I don’t know why I read Lupica, but I do. I suppose there’s no helping me and that I get everything I deserve. Today’s is fun, though. It’s basically a scene-setter, focusing on A-Rod battling his former team, the Texas Rangers.
What makes it fun? The way in which Lupica tries to paint A-Rod as one of the people who “sent the Rangers into bankruptcy,” before nothing that, well, he wasn’t the only one [note: A-Rod has zero responsibility for that; if Tom Hicks offered you that crazy money, you’d take it too and if Tom Hicks hadn’t otherwise mismanaged his affairs the Rangers could have afforded it]. The way that Lupica feels it necessary to reference A-Rod’s postseason woes before mentioning that, actually, he’s been outrageously clutch in recent years. You can tell that he’s disappointed that he can’t write this up as “Greedy A-Rod seeks redemption.” Despite the fact that he’s already won rings and MVPs and, for whatever quirks and issues he has, has been a fantastic baseball player who has now played longer in New York than he did anywhere else. Query: is he even a True Yankee yet?
Whatever. I hate storylines. I hate the manufacturing of interpersonal drama. It’s baseball. What’s so hard about looking at this series in those terms?
Former Tigers infielder Casey McGehee has reportedly signed a one-year deal with the Yomiuri Giants of Nippon Professional Baseball, according to FOX Sports’ Ken Rosenthal.
It’s the fourth move the corner infielder has made in the last two seasons after seeing short-term stints with the Marlins, Giants and Tigers. He signed a minor league deal with the Tigers prior to the 2016 season, providing the club with some infield depth behind 24-year-old Nick Castellanos. When Castellanos hit the disabled list in August with a broken hand, McGehee was recalled from Triple-A Toledo for a 30-game stint and slashed .228/.260/.239 with one extra-base hit in 96 PA. His career batting line (.258/.317/.384 over eight seasons) isn’t too shabby, but his age and a long history of knee injuries puts a damper on his potential.

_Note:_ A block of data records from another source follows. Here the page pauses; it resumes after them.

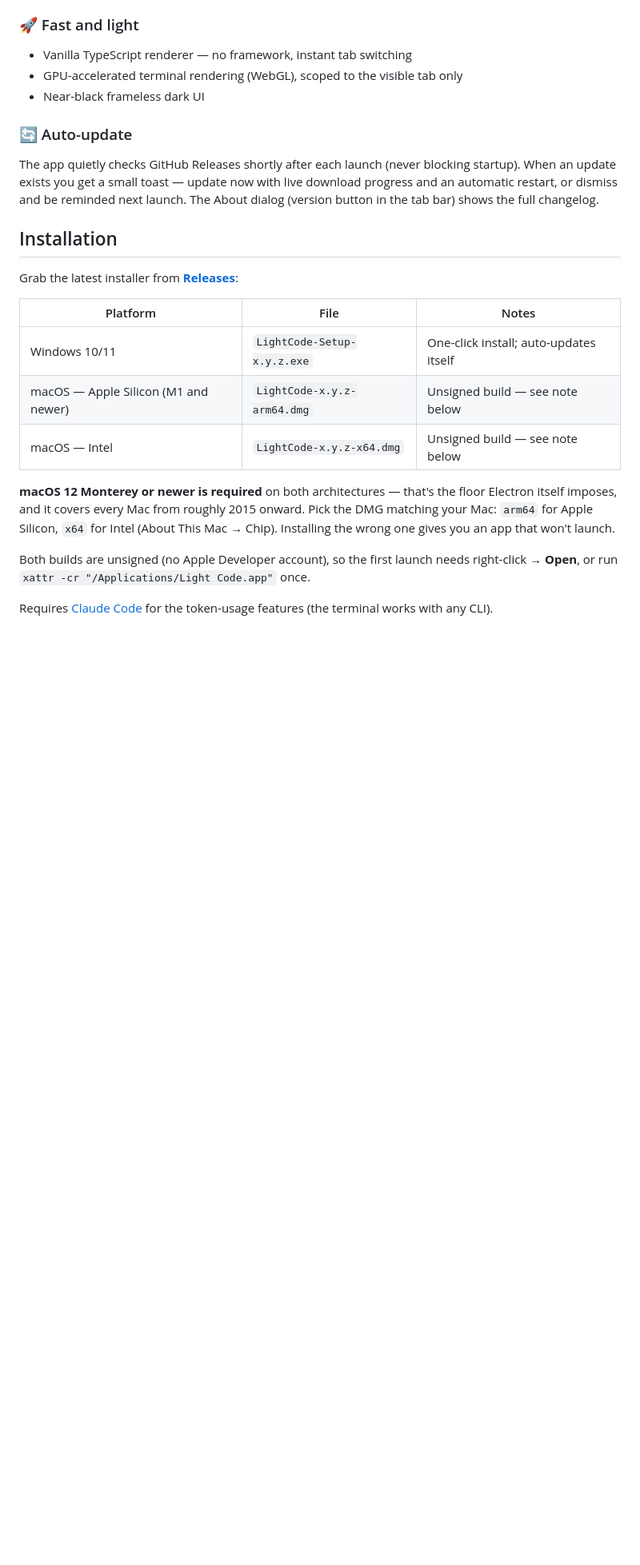
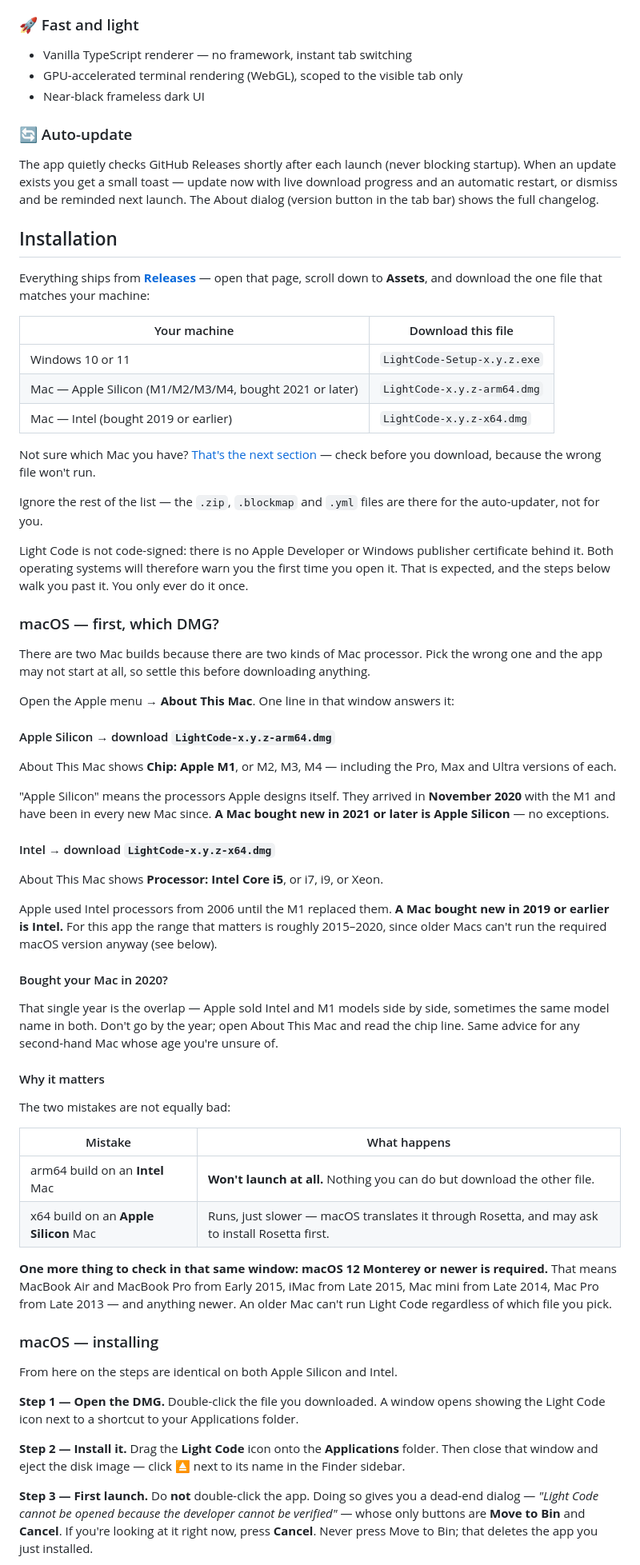
Before and after one commit to digitalscapemy/lightcode, a Markdown page: README.md, the part around one of its changes. Shown at 80% size. Drawn GitHub-style; blank space fills up the shorter version.

Commit message:
docs: make the install instructions usable by non-developers
The Installation section assumed the reader already knew how to get past
Gatekeeper and which Mac they owned. Both assumptions cost real support
time, so spell them out.

macOS now picks the DMG before anything else, because that choice is the
one that silently breaks: an arm64 build does not launch on an Intel Mac
at all. Say what "Apple Silicon" and "Intel" mean in terms a buyer can
check -- Apple's own chips from November 2020 onward versus Intel from
2006 -- and give the shortcut rule (2021 or later is Apple Silicon, 2019
or earlier is Intel). 2020 gets its own note: Apple sold both that year,
sometimes under the same model name, so the year alone cannot settle it.
The reverse mistake is spelled out too, since an x64 build on Apple
Silicon merely runs slower under Rosetta rather than failing outright.

First launch gets the dialog users actually hit. Double-clicking an
unsigned app gives a dead end offering only "Move to Bin" and "Cancel" --
worth naming, because the obvious button there deletes the app. The
right-click route, the "Open Anyway" button in Privacy & Security, and
xattr are now ordered as a fallback chain rather than a single tip.

The install steps themselves stay written once, under a heading that
says they are identical on both chips; duplicating them per architecture
would only invite the two copies to drift.

Windows gains the same treatment for SmartScreen, which is the one point
an unsigned installer stops there.

Co-Authored-By: Claude Opus 5 (1M context) <noreply@anthropic.com>
Claude-Session: https://claude.ai/code/session_01NHTyXv58W8HTgf7ygYRqUG

```diff
--- a/README.md
+++ b/README.md
@@ -92,21 +92,84 @@ the tab bar) shows the full changelog.
 
 ## Installation
 
-Grab the latest installer from **[Releases](https://github.com/digitalscapemy/lightcode/releases/latest)**:
+Everything ships from **[Releases](https://github.com/digitalscapemy/lightcode/releases/latest)** —
+open that page, scroll down to **Assets**, and download the one file that matches your machine:
 
-| Platform | File | Notes |
-| --- | --- | --- |
-| Windows 10/11 | `LightCode-Setup-x.y.z.exe` | One-click install; auto-updates itself |
-| macOS — Apple Silicon (M1 and newer) | `LightCode-x.y.z-arm64.dmg` | Unsigned build — see note below |
-| macOS — Intel | `LightCode-x.y.z-x64.dmg` | Unsigned build — see note below |
+| Your machine | Download this file |
+| --- | --- |
+| Windows 10 or 11 | `LightCode-Setup-x.y.z.exe` |
+| Mac — Apple Silicon (M1/M2/M3/M4, bought 2021 or later) | `LightCode-x.y.z-arm64.dmg` |
+| Mac — Intel (bought 2019 or earlier) | `LightCode-x.y.z-x64.dmg` |
 
-**macOS 12 Monterey or newer is required** on both architectures — that's the floor
-Electron itself imposes, and it covers every Mac from roughly 2015 onward. Pick the DMG
-matching your Mac: `arm64` for Apple Silicon, `x64` for Intel (About This Mac → Chip).
-Installing the wrong one gives you an app that won't launch.
+Not sure which Mac you have? [That's the next section](#macos--first-which-dmg) — check before
+you download, because the wrong file won't run.
 
-Both builds are unsigned (no Apple Developer account), so the first launch needs
-right-click → **Open**, or run `xattr -cr "/Applications/Light Code.app"` once.
+Ignore the rest of the list — the `.zip`, `.blockmap` and `.yml` files are there for the
+auto-updater, not for you.
 
-Requires [Claude Code](https://claude.com/claude-code) for the token-usage features
-(the terminal works with any CLI).
+Light Code is not code-signed: there is no Apple Developer or Windows publisher certificate
+behind it. Both operating systems will therefore warn you the first time you open it. That is
+expected, and the steps below walk you past it. You only ever do it once.
+
+### macOS — first, which DMG?
+
+There are two Mac builds because there are two kinds of Mac processor. Pick the wrong one and
+the app may not start at all, so settle this before downloading anything.
+
+Open the Apple menu  → **About This Mac**. One line in that window answers it:
+
+#### Apple Silicon → download `LightCode-x.y.z-arm64.dmg`
+
+About This Mac shows **Chip: Apple M1**, or M2, M3, M4 — including the Pro, Max and Ultra
+versions of each.
+
+"Apple Silicon" means the processors Apple designs itself. They arrived in **November 2020**
+with the M1 and have been in every new Mac since. **A Mac bought new in 2021 or later is Apple
+Silicon** — no exceptions.
+
+#### Intel → download `LightCode-x.y.z-x64.dmg`
+
+About This Mac shows **Processor: Intel Core i5**, or i7, i9, or Xeon.
+
+Apple used Intel processors from 2006 until the M1 replaced them. **A Mac bought new in 2019 or
+earlier is Intel.** For this app the range that matters is roughly 2015–2020, since older Macs
+can't run the required macOS version anyway (see below).
+
+#### Bought your Mac in 2020?
+
+That single year is the overlap — Apple sold Intel and M1 models side by side, sometimes the
+same model name in both. Don't go by the year; open About This Mac and read the chip line. Same
+advice for any second-hand Mac whose age you're unsure of.
+
+#### Why it matters
+
+The two mistakes are not equally bad:
+
+| Mistake | What happens |
+| --- | --- |
+| arm64 build on an **Intel** Mac | **Won't launch at all.** Nothing you can do but download the other file. |
+| x64 build on an **Apple Silicon** Mac | Runs, just slower — macOS translates it through Rosetta, and may ask to install Rosetta first. |
+
+**One more thing to check in that same window: macOS 12 Monterey or newer is required.** That
+means MacBook Air and MacBook Pro from Early 2015, iMac from Late 2015, Mac mini from Late 2014,
+Mac Pro from Late 2013 — and anything newer. An older Mac can't run Light Code regardless of
+which file you pick.
+
+### macOS — installing
+
+From here on the steps are identical on both Apple Silicon and Intel.
+
+**Step 1 — Open the DMG.**
+Double-click the file you downloaded. A window opens showing the Light Code icon next to a
+shortcut to your Applications folder.
+
+**Step 2 — Install it.**
+Drag the **Light Code** icon onto the **Applications** folder. Then close that window and eject
+the disk image — click ⏏ next to its name in the Finder sidebar.
+
+**Step 3 — First launch.**
+Do **not** double-click the app. Doing so gives you a dead-end dialog — *"Light Code cannot be
+opened because the developer cannot be verified"* — whose only buttons are **Move to Bin** and
+**Cancel**. If you're looking at it right now, press **Cancel**. Never press Move to Bin; that
+deletes the app you just installed.
+
```
Also changed, not shown: other parts of README.md (+46 -0 lines).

McGehee last appeared in the NPB circuit in 2013, when he signed a one-year, $1.5 million deal with the Tohoku Rakuten Golden Eagles. He spent the bulk of his season at the hot corner, batting an impressive .292/.396/.515 with 28 homers in 590 PA and appearing in the Eagles’ first and only championship run to date.

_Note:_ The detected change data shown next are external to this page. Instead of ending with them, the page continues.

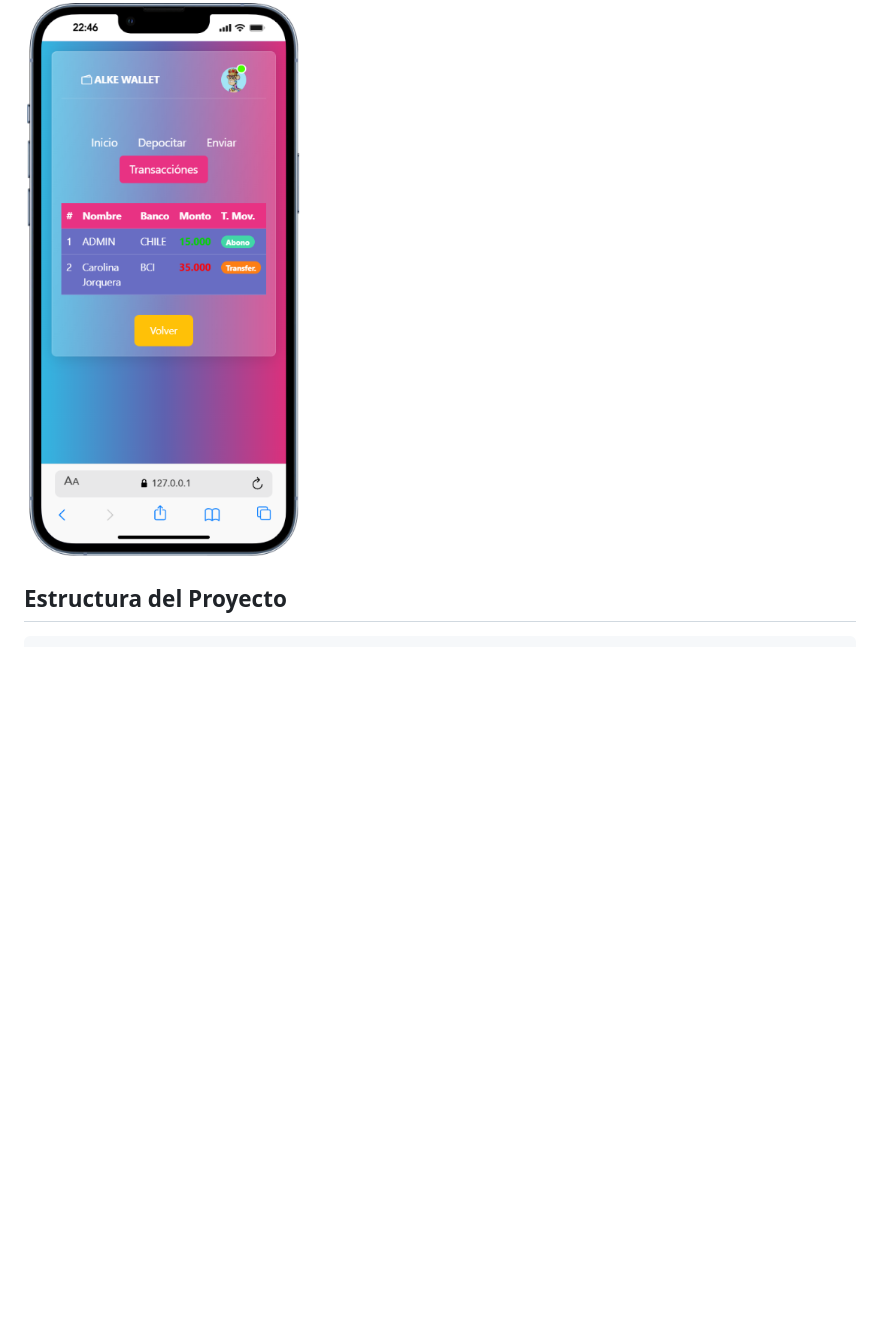
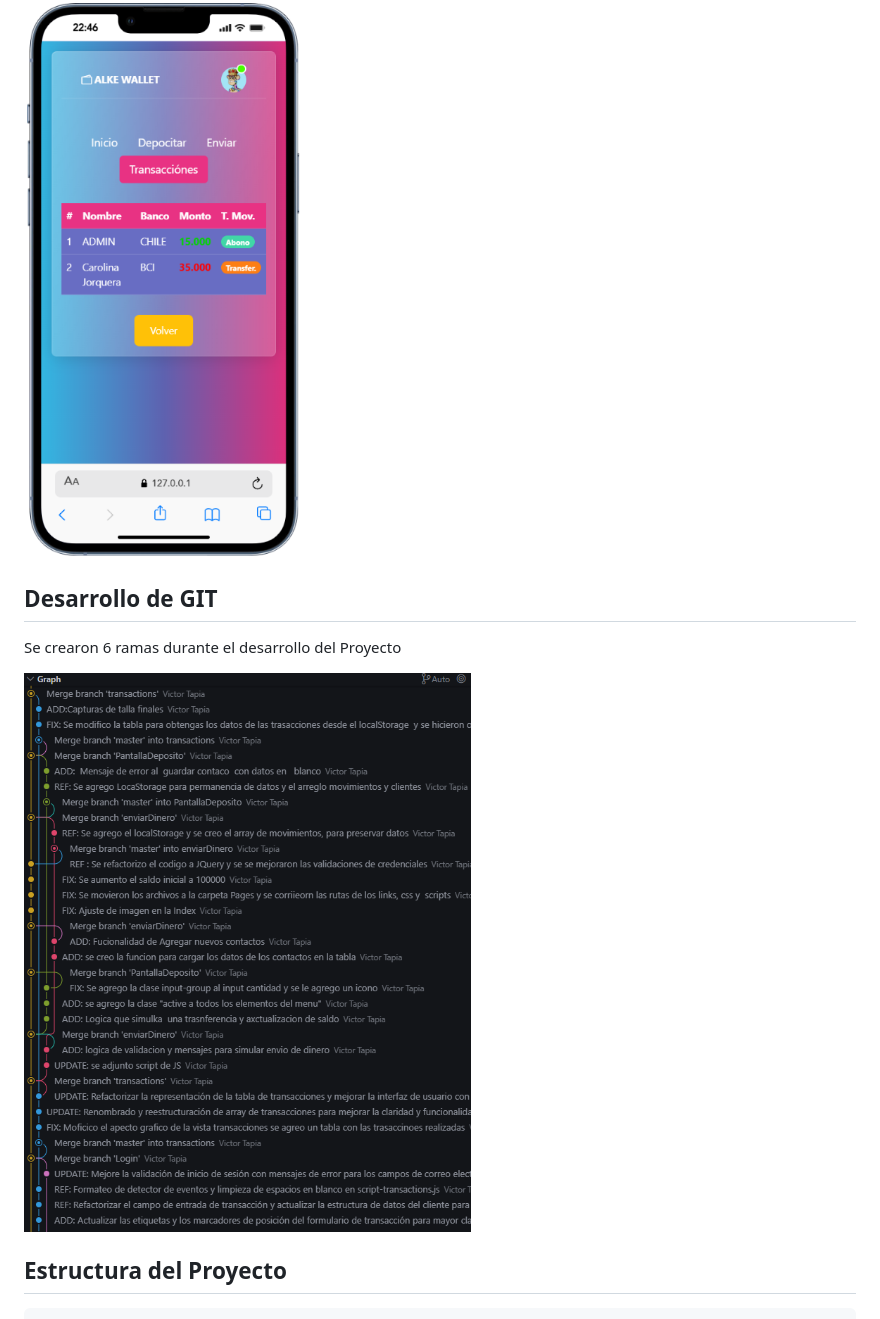
Before and after one commit to VictorTapiaEgana/ALKEWALLET, a Markdown page: README.md, the part around the change. Drawn GitHub-style; blank space fills up the shorter version.

Commit message:
ADD: Detalle de uso de branches del proyecto

```diff
--- a/README.md
+++ b/README.md
@@ -73,6 +73,11 @@ La pantalla de transacciones muestra un detalle de los Abonos y transacciones re
 
 
 
+## Desarrollo de GIT
+
+Se crearon 6 ramas durante el desarrollo del Proyecto
+
+![Branches](https://raw.githubusercontent.com/VictorTapiaEgana/ALKEWALLET/refs/heads/master/images/brabches.png)
 
 ## Estructura del Proyecto
 
```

The deal comes with a club option for 2018, Rosenthal reports, though no figure has been specified.
Free agent left-hander Rich Hill is rumored to be entertaining a three-year, $40+ million offer from the Dodgers, reports Peter Gammons. The Boston Globe’s Nick Cafardo corroborated the report, adding that Hill could receive somewhere between $46 and $48 million from his former team.

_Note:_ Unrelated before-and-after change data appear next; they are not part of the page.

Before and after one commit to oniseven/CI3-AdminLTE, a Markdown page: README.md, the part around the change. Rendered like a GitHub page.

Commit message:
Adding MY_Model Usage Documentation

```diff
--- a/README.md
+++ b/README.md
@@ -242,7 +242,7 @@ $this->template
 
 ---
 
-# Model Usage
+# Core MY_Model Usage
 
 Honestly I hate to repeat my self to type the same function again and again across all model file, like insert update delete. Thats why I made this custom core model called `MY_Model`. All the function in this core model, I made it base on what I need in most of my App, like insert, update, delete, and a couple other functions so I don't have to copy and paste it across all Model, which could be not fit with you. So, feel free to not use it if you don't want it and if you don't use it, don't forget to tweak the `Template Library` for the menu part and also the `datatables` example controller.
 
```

Hill, 36, pitched to a 2.12 ERA and 3.91 FIP in back-to-back stints with the Athletics and Dodgers in 2016. While a chronic case of blisters on his pitching hand limited the frequency of his starts, he still figures to be one of the most productive and noteworthy starting pitchers on the market this winter.
The Orioles, Yankees, Red Sox, Rangers and Astros have all been mentioned as potential suitors for the left-hander’s services, though Orioles’ GM Dan Duquette said the club has yet to make a play for Hill and ESPN’s Jim Bowden pointed out that the Red Sox are less involved in trade talks than other interested parties.